Prior to the release of Catch’s annotations API, the service supported only text, location, photos and voice in its notes. But sometimes, explains Catch CTO Andreas Schobel, you want to add structured data, too.

Developers can now do just that by registering new annotation types with Catch. For now, this is done by sending emails to Soon, a self-service registration page will be available to make the process even easier.

According to the Catch developer site, the annotations types currently have the following properties:

  • namespace: A grouping for common annotations, generally relates to the application that uses them (health tracker).
  • key: The key for the particular annotation.
  • id: The id of the annotation type is composed of the namespace and key as namespace:key. The id is used for manipulating annotations in the Notes API.
  • unique: Whether the annotation can have multiple values per note.
  • processor: The method by which annotation values are processed. Built in processors are string, boolean, and number. Numbers have built in unit conversion.
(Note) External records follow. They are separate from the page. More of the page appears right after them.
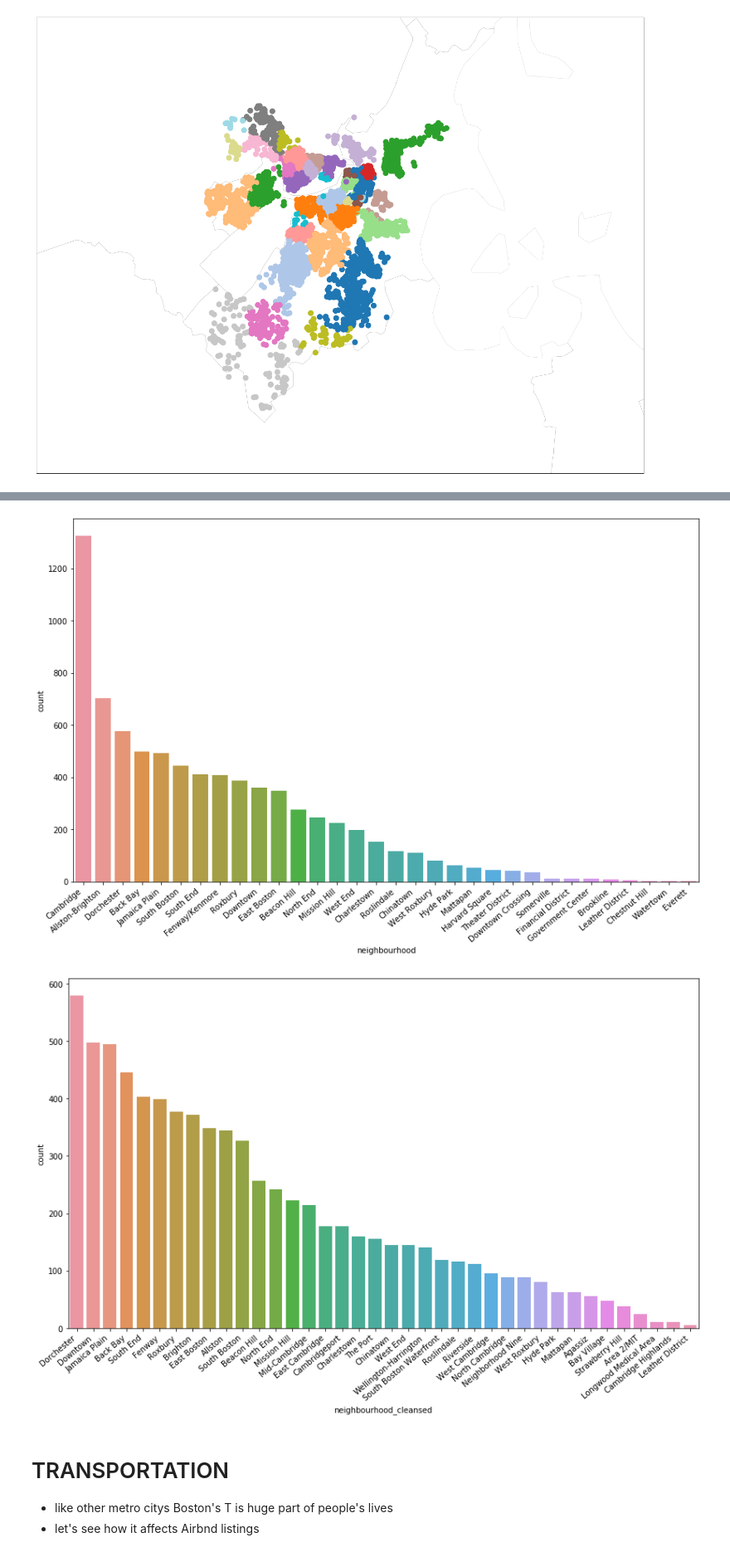
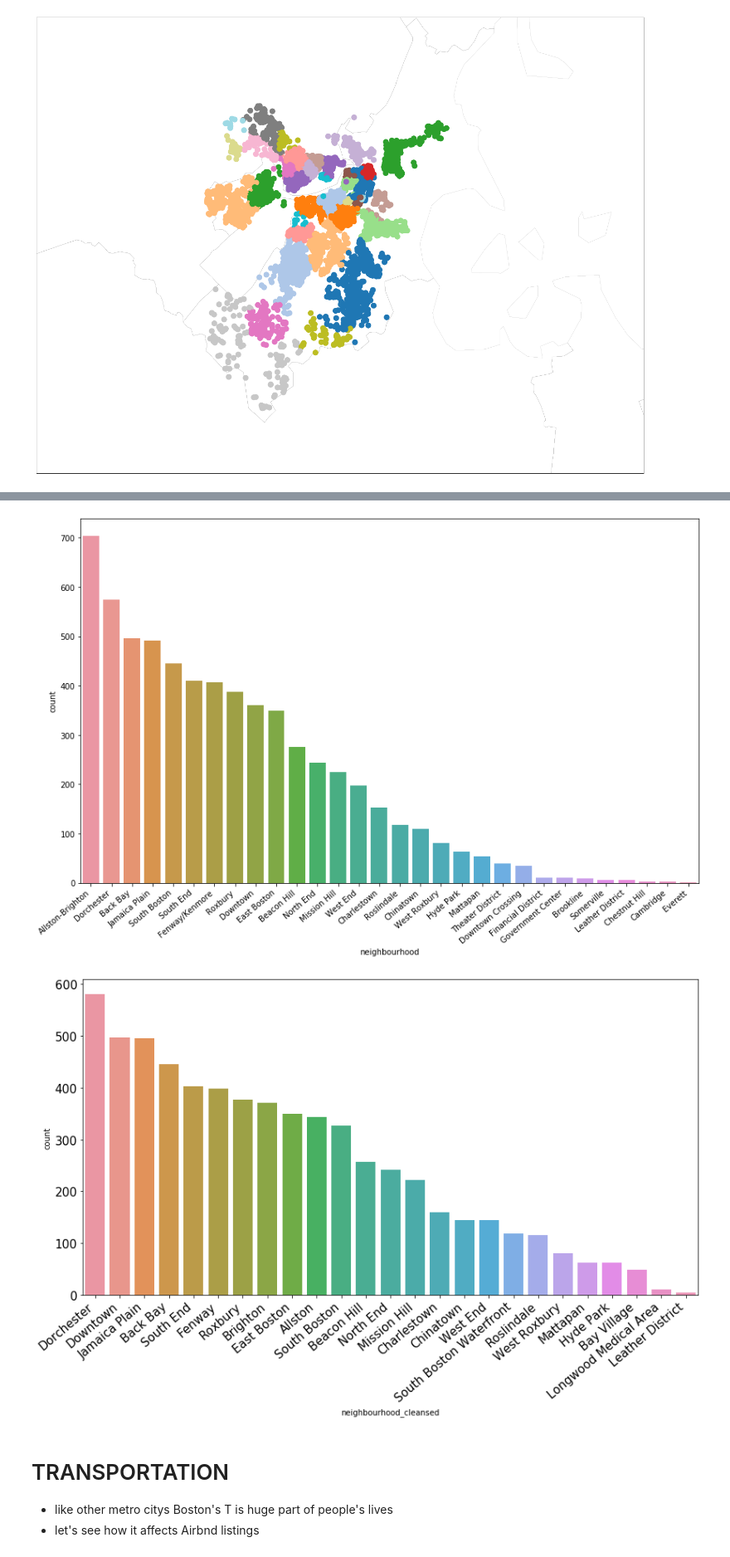
Before and after one commit to chengjiecui/Boston-Airbnb, a Jupyter notebook: notebook/Boston Airbnb.ipynb, the cells around one changed output, grey strips where cells are left out. Shown at 83% size. Cells and saved outputs as stored; diff of their text form; code cells hidden in the pictures.

Commit message:
updated plots for the neighborhood section

```diff
--- a/notebook/Boston Airbnb.ipynb
+++ b/notebook/Boston Airbnb.ipynb
@@ -26,8 +26,10 @@ pd.set_option("max_columns", None)
 ### About the Datafarame
 # %%
 # load the data, this is the longer version with 106 columns
-listings_bos = pd.read_csv('../input/b_listings/extra/listings_201907_long.csv')
-listings_cam = pd.read_csv('../input/c_listings/extra/listings_201907_long.csv')
-listings = pd.concat([listings_bos,listings_cam],ignore_index=True)
+# listings_bos = pd.read_csv('../input/b_listings/extra/listings_201907_long.csv')
+# listings_cam = pd.read_csv('../input/c_listings/extra/listings_201907_long.csv')
+# listings = pd.concat([listings_bos,listings_cam],ignore_index=True)
+
+listings = pd.read_csv('../input/b_listings/extra/listings_201907_long.csv')
 listings.shape
 # %% [output]
@@ -679,18 +710,19 @@ ax.set_xticklabels(ax.get_xticklabels(), rotation=40, ha="right")
 plt.tight_layout()
 plt.show()
 # %% [output]
-[figure, old version]
+[figure, new version]
 # %%
 # listing counts by neighbourhood_cleansed
 # Dorchrdter and Jamaica Plain have lots of listings but they are also very big
 plt.figure(figsize=(12,8))
 ax = sns.countplot(x='neighbourhood_cleansed',data=listings,
                    order=listings.neighbourhood_cleansed.value_counts().index);
-ax.set_xticklabels(ax.get_xticklabels(), rotation=40, ha="right")
+ax.set_xticklabels(ax.get_xticklabels(), rotation=40, ha="right", fontsize=15)
+ax.set_yticklabels([0,100,200,300,400,500,600],fontsize=15)
 plt.tight_layout()
 plt.show()
 # %% [output]
-[figure, old version]
+[figure, new version]
 # %%
 # # which neighbourhood has the most affordable avg.price
 # ax = df_by_id_nb.groupby('neighbourhood').price.median().sort_values().plot.bar(figsize=(10,6))
```
Also changed, not shown: parts of 17 cells of this notebook.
So how does this annotations API allow apps to talk to each other? Well, for example, instead of having a note field in an app where you recorded your weight daily as text, that information could be saved as data. Then a second app could read that data. In the weight-tracking example, the second app could translate pounds to kilograms, for instance, or it could correlate your weight with your daily blood pressure readings, which the second app provided.

Another basic example of annotations are the starred notes Catch implemented into its own note-taking apps recently, which allows users to save their favorite notes.

These are very simple examples, of course, but the possibilities of annotations made available via API are interesting, especially in terms of sharing data between different applications – even those from different developers.

Catch provides three different ways to leverage its service – via an HTTPS REST API, open-source libraries or through Android Intents. Interested developers can learn more about Catch at